**Work request:**
The response should be the records below, repeated exactly, with each picture left out.

**Listed entries:**
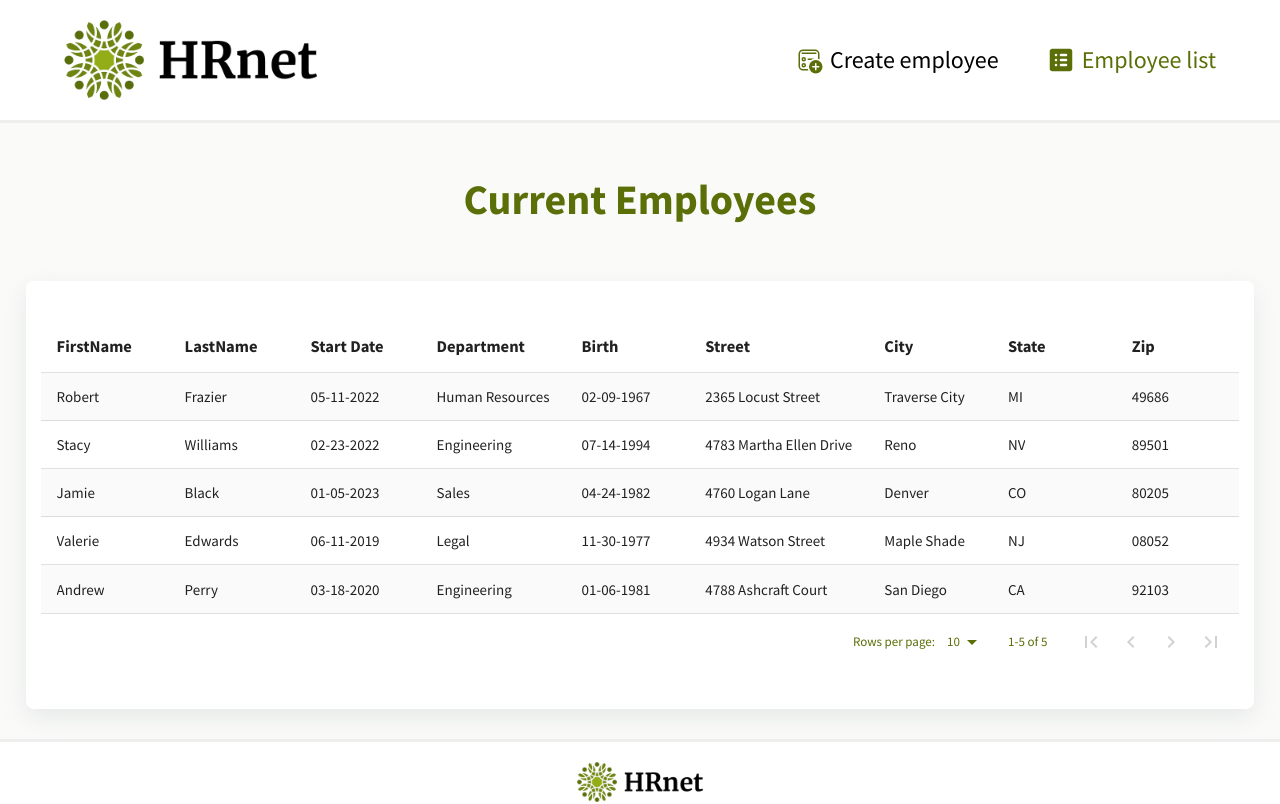
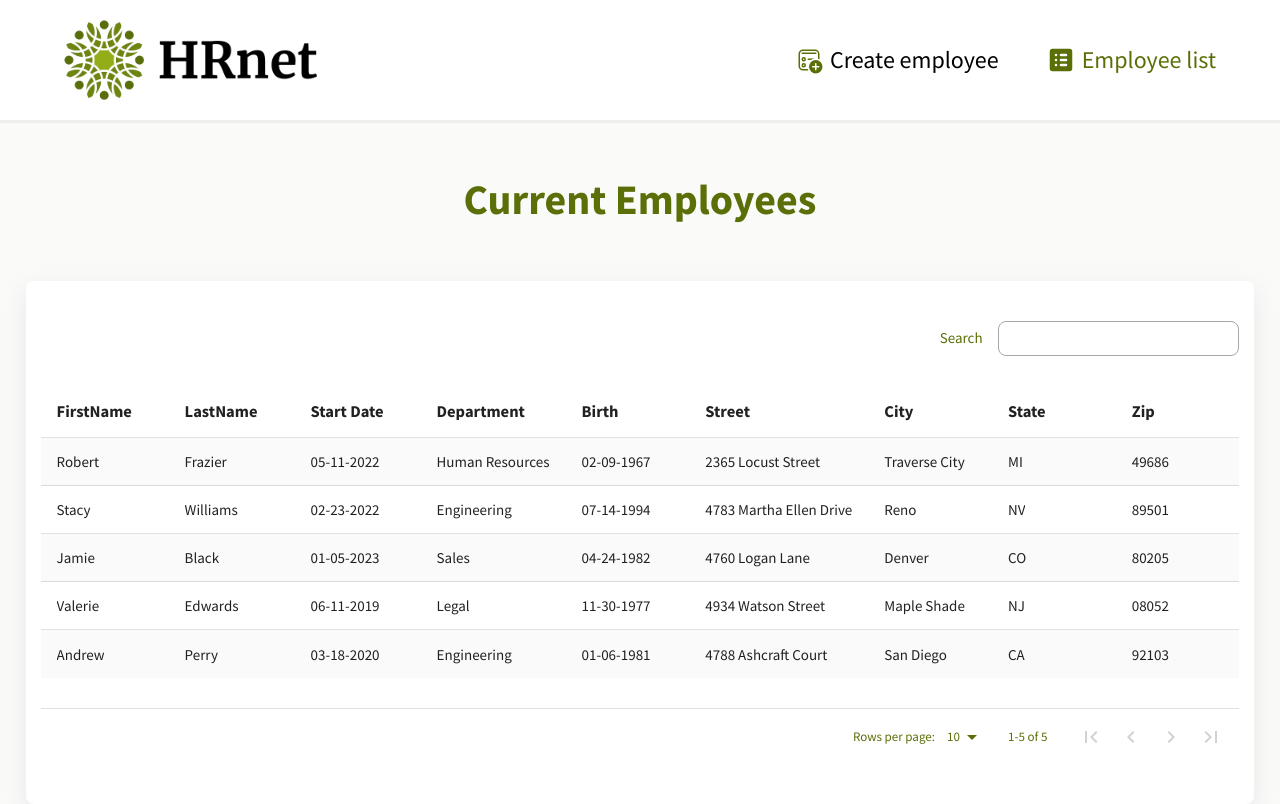
Before and after one commit to fabiendevfront/hrnet, a React (Create React App) app: page /employee-list in a window 1280 px wide. Shown: the top 804 px of the page. Built offline with nearby package versions, Linux system fonts and the light colour scheme.

Commit message:
Create searchEmployees function for employeeTable, create search component, design

```diff
--- a/src/business/tools.js
+++ b/src/business/tools.js
@@ -81,3 +81,31 @@ export const tableColumns = [
         minWidth: "80px"
     },
 ];
+
+// Search function for employee table
+export const searchEmployees = (employees, search) => {
+    console.log(employees);
+    console.log(search);
+
+    if (!search) {
+        return employees;
+    }
+
+    const employeesFiltered = employees.filter((employee) => {
+        const employeeValues = [
+            employee.firstname.toLowerCase(),
+            employee.lastname.toLowerCase(),
+            employee.start.toLowerCase(),
+            employee.department.toLowerCase(),
+            employee.birthdate.toLowerCase(),
+            employee.street.toLowerCase(),
+            employee.city.toLowerCase(),
+            employee.state.toLowerCase(),
+            employee.zip.toString(),
+        ];
+
+        return employeeValues.some((value) => value.includes(search.toLowerCase()));
+    });
+
+    return employeesFiltered;
+};
--- a/src/components/EmployeeTable.jsx
+++ b/src/components/EmployeeTable.jsx
@@ -1,15 +1,29 @@
+import { useState } from "react";
 import { useEmployee } from "../hook/useEmployee";
 import DataTable from "react-data-table-component";
-import { tableColumns } from "../business/tools";
+import { tableColumns, searchEmployees } from "../business/tools";
+import Search from "./Search";
 
 const EmployeeTable = () => {
+    const [search, setSearch] = useState("");
     const { employees } = useEmployee();
+
+    const filteredEployees = searchEmployees(employees, search);
+
+    const newSearch = (e) => {
+        setSearch(e.target.value);
+    };
 
     return (
         <div className="employee-table">
+            <Search
+                label="Search"
+                onChange={newSearch}
+                customStyle="search search--table"
+            />
             <DataTable
                 columns={tableColumns}
-                data={employees}
+                data={filteredEployees}
                 responsive
                 striped
                 highlightOnHover
--- /dev/null
+++ b/src/components/Search.jsx
@@ -0,0 +1,14 @@
+const Search = ({ label, onChange, customStyle }) => {
+    return (
+        <div className={customStyle}>
+            <label className="search__label">{ label }</label>
+            <input
+                type="text"
+                className="search__input"
+                onChange={onChange}
+            />
+        </div>
+    );
+};
+
+export default Search;
--- a/src/styles/components/_employeeTable.scss
+++ b/src/styles/components/_employeeTable.scss
@@ -0,0 +1,27 @@
+@use '../abstracts/variables';
+@use '../abstracts/mixins';
+
+/***********************************/
+/* EMPLOYEE TABLE COMPONENT STYLE */
+/**********************************/
+
+.employee-table {
+    display: flex;
+    flex-direction: column;
+    gap: 30px;
+
+    .search {
+        width: 25%;
+        min-width: 200px;
+        align-self: flex-end;
+
+        @include mixins.medium-break {
+            width: 50%;
+        }
+
+        @include mixins.small-break {
+            width: 100%;
+            align-self: normal;
+        }
+    }
+}
--- a/src/styles/components/_index.scss
+++ b/src/styles/components/_index.scss
@@ -3,6 +3,7 @@
 /****************/
 @forward "linkButton";
 @forward "employeeForm";
-@forward "employeeTable";
 @forward "reactSelect";
 @forward "reactDataTable";
+@forward "employeeTable";
+@forward "search";
--- /dev/null
+++ b/src/styles/components/_search.scss
@@ -0,0 +1,32 @@
+@use '../abstracts/variables';
+@use '../abstracts/mixins';
+
+/***************************/
+/* SEARCH COMPONENT STYLE */
+/**************************/
+
+.search {
+
+    &__label {
+        @include mixins.font-size(15px);
+        color: variables.$secondary-color;
+    }
+
+    &__input {
+        width: 100%;
+        height: 35px;
+        padding: 10px;
+        border-radius: 8px;
+        border: 1px solid #a7a7a7;
+
+        &--error {
+            border: 3px solid variables.$error;
+        }
+    }
+
+    &--table {
+        display: flex;
+        align-items: center;
+        gap: 15px;
+    }
+}
```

**Task output:**
Before and after one commit to fabiendevfront/hrnet, a React (Create React App) app: page /employee-list in a window 1280 px wide. Shown: the top 804 px of the page. Built offline with nearby package versions, Linux system fonts and the light colour scheme.

Commit message:
Create searchEmployees function for employeeTable, create search component, design

```diff
--- a/src/business/tools.js
+++ b/src/business/tools.js
@@ -81,3 +81,31 @@ export const tableColumns = [
         minWidth: "80px"
     },
 ];
+
+// Search function for employee table
+export const searchEmployees = (employees, search) => {
+    console.log(employees);
+    console.log(search);
+
+    if (!search) {
+        return employees;
+    }
+
+    const employeesFiltered = employees.filter((employee) => {
+        const employeeValues = [
+            employee.firstname.toLowerCase(),
+            employee.lastname.toLowerCase(),
+            employee.start.toLowerCase(),
+            employee.department.toLowerCase(),
+            employee.birthdate.toLowerCase(),
+            employee.street.toLowerCase(),
+            employee.city.toLowerCase(),
+            employee.state.toLowerCase(),
+            employee.zip.toString(),
+        ];
+
+        return employeeValues.some((value) => value.includes(search.toLowerCase()));
+    });
+
+    return employeesFiltered;
+};
--- a/src/components/EmployeeTable.jsx
+++ b/src/components/EmployeeTable.jsx
@@ -1,15 +1,29 @@
+import { useState } from "react";
 import { useEmployee } from "../hook/useEmployee";
 import DataTable from "react-data-table-component";
-import { tableColumns } from "../business/tools";
+import { tableColumns, searchEmployees } from "../business/tools";
+import Search from "./Search";
 
 const EmployeeTable = () => {
+    const [search, setSearch] = useState("");
     const { employees } = useEmployee();
+
+    const filteredEployees = searchEmployees(employees, search);
+
+    const newSearch = (e) => {
+        setSearch(e.target.value);
+    };
 
     return (
         <div className="employee-table">
+            <Search
+                label="Search"
+                onChange={newSearch}
+                customStyle="search search--table"
+            />
             <DataTable
                 columns={tableColumns}
-                data={employees}
+                data={filteredEployees}
                 responsive
                 striped
                 highlightOnHover
--- /dev/null
+++ b/src/components/Search.jsx
@@ -0,0 +1,14 @@
+const Search = ({ label, onChange, customStyle }) => {
+    return (
+        <div className={customStyle}>
+            <label className="search__label">{ label }</label>
+            <input
+                type="text"
+                className="search__input"
+                onChange={onChange}
+            />
+        </div>
+    );
+};
+
+export default Search;
--- a/src/styles/components/_employeeTable.scss
+++ b/src/styles/components/_employeeTable.scss
@@ -0,0 +1,27 @@
+@use '../abstracts/variables';
+@use '../abstracts/mixins';
+
+/***********************************/
+/* EMPLOYEE TABLE COMPONENT STYLE */
+/**********************************/
+
+.employee-table {
+    display: flex;
+    flex-direction: column;
+    gap: 30px;
+
+    .search {
+        width: 25%;
+        min-width: 200px;
+        align-self: flex-end;
+
+        @include mixins.medium-break {
+            width: 50%;
+        }
+
+        @include mixins.small-break {
+            width: 100%;
+            align-self: normal;
+        }
+    }
+}
--- a/src/styles/components/_index.scss
+++ b/src/styles/components/_index.scss
@@ -3,6 +3,7 @@
 /****************/
 @forward "linkButton";
 @forward "employeeForm";
-@forward "employeeTable";
 @forward "reactSelect";
 @forward "reactDataTable";
+@forward "employeeTable";
+@forward "search";
--- /dev/null
+++ b/src/styles/components/_search.scss
@@ -0,0 +1,32 @@
+@use '../abstracts/variables';
+@use '../abstracts/mixins';
+
+/***************************/
+/* SEARCH COMPONENT STYLE */
+/**************************/
+
+.search {
+
+    &__label {
+        @include mixins.font-size(15px);
+        color: variables.$secondary-color;
+    }
+
+    &__input {
+        width: 100%;
+        height: 35px;
+        padding: 10px;
+        border-radius: 8px;
+        border: 1px solid #a7a7a7;
+
+        &--error {
+            border: 3px solid variables.$error;
+        }
+    }
+
+    &--table {
+        display: flex;
+        align-items: center;
+        gap: 15px;
+    }
+}
```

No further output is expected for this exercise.